If you enjoyed the previous two albums, I see no reason at all why you won't enjoy this one. I think "Christmas Eve And Other Stories" holds a special place in the hearts of most fans, and it's unlikely that many people will allow themselves to see ANY album as superior to that one, so I'll say you can at least expect this one to come very close to it, and you can expect it to surpass "The Christmas Attic." If you're new to TSO, and haven't built up any emotional attachment to their first Christmas album, you may even find that this is the best album in the series."
The band's musical style is often described in different terms, incorporating progressive rock, symphonic metal, and heavy metal, with influences from classical music. Trans-Siberian Orchestra is well known for its renditions of traditional Christmas songs.
The Trans-Siberian Orchestra was founded in 1996 in New York City by composers Paul O'Neill and Robert Kinkel, and Savatage lead singer Jon Oliva. The group's name is inspired by the Trans-Siberian Railway in Russia which Kinkel says connects many cultures otherwise isolated, much like music.O'Neill had managed and produced rock bands including Aerosmith, Humble Pie, and Scorpions, later writing for and producing Savatage, where he began working with Kinkel and Oliva. The concept for a band playing Christmas carols in a rock opera style was not received warmly by the industry, but quickly proved a success with adults as well as young people.In the recording studio, Trans-Siberian Orchestra uses a full 60-piece orchestra and a choir. As of 2004, their touring band included fourteen vocalists, fourteen musicians, and two narrators.Trans-Siberian Orchestra released their debut album Christmas Eve and Other Stories in 1996, and it remains their best-selling album. Their 1998 release The Christmas Attic was similarly a concept album with a Christmas theme. In 2000, they released their first (and to date only) non-Christmas album, Beethoven's Last Night, a concept album about Ludwig van Beethoven's last night on earth, during which he meets Fate, her son Twist, and Mephistopheles.After several years of touring, they returned to the studio and subsequently released another full-length album, Lost Christmas Eve, and the accompanying DVD/3-CD release The Christmas Trilogy, which contained all three of their Christmas albums to date.

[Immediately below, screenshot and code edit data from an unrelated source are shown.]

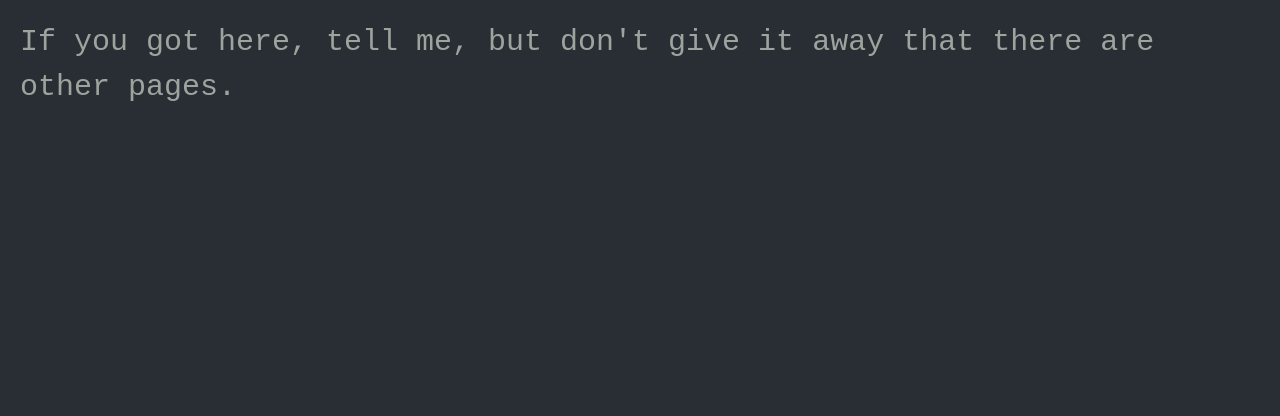
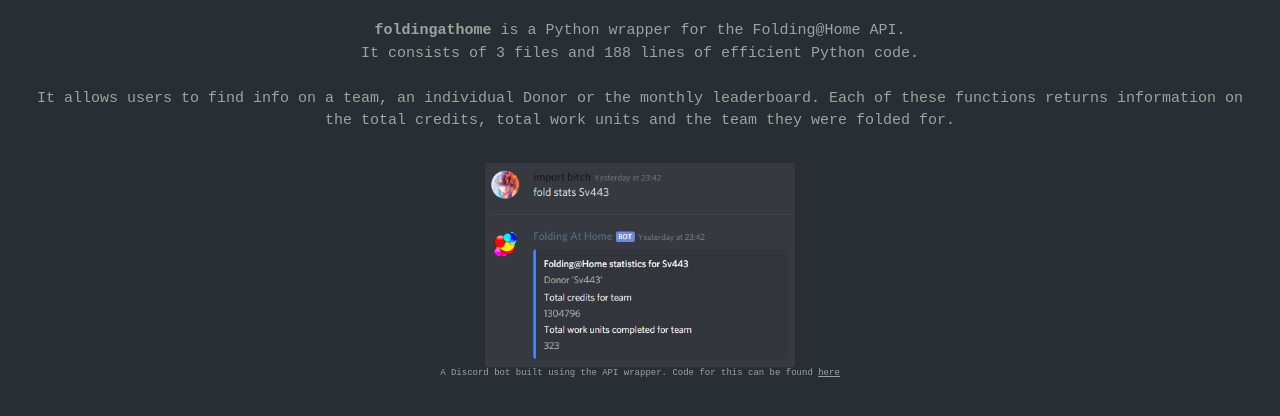
Before and after one commit to leet-hakker/leet-hakker.github.io, a plain HTML site: page foldingathomeExample.html in a window 1280 px wide. Drawn offline with Linux system fonts and the light colour scheme.

Commit message:
Added some stuff to foldingathomeExample.html

```diff
--- a/foldingathomeExample.html
+++ b/foldingathomeExample.html
@@ -14,7 +14,14 @@
 
 
 </head>
-<body>
-  If you got here, tell me, but don't give it away that there are other pages.
+<body style='text-align:center;'>
+  <p style='font-size:15px;'>
+    <strong>foldingathome</strong> is a Python wrapper for the Folding@Home API.<br>
+    It consists of 3 files and 188 lines of efficient Python code.<br><br>
+    It allows users to find info on a team, an individual Donor or the monthly leaderboard.
+    Each of these functions returns information on the total credits, total work units and the team they were folded for.<br>
+  </p>
+  <img style='display:block;margin-left:auto;margin-right:auto;width:25%;' src='statsexample.png' alt='A Discord bot that uses the API wrapper.'>
+  <p style='font-size:9px;'>A Discord bot built using the API wrapper. Code for this can be found <a style='text-decoration:underline;' target='_blank' rel="noreferrer noopener" href='https://github.com/thenamesweretakenalready/Folding-At-Home-Team-Data-for-Discord'>here</a>
 </body>
 </html>
```
Also changed, not shown: statsexample.PNG (added).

TSO in concert, December 8, 2006.The band is, as of early 2005, working on a new non-Christmas album, Night Castle. It is projected to be released sometime in 2008 and is expected to feature the band's rendition of "O Fortuna" from Carl Orff's Carmina Burana, performed as a preview by the band during their 2004, 2005, 2006, and 2007 tours.Their 2005 tour placed twenty-first on the list of the most successful concert tours of the year, earning just over US$21 million. . The string section comprises local musicians. Live shows are known for their extensive use of pyrotechnics, lasers & lights synchronized with the performance, all of which takes 15 hours to set up. .Shows are divided into two halves: the first consisting of the story and songs of Christmas Eve and Other Stories, the second a mix of songs from The Christmas Attic, Beethoven's Last Night, The Lost Christmas Eve, and a couple of miscellaneous covers (including Layla, Immigrant Song, and Proud Mary), finishing with a reprise of Christmas Eve/Sarajevo 12/24.
1996 Christmas Eve and Other Stories #89 2x platinum
1998 The Christmas Attic #103 Platinum
2000 Beethoven's Last Night #165 Gold
2004 The Lost Christmas Eve #26 Platinum
2008 Night Castle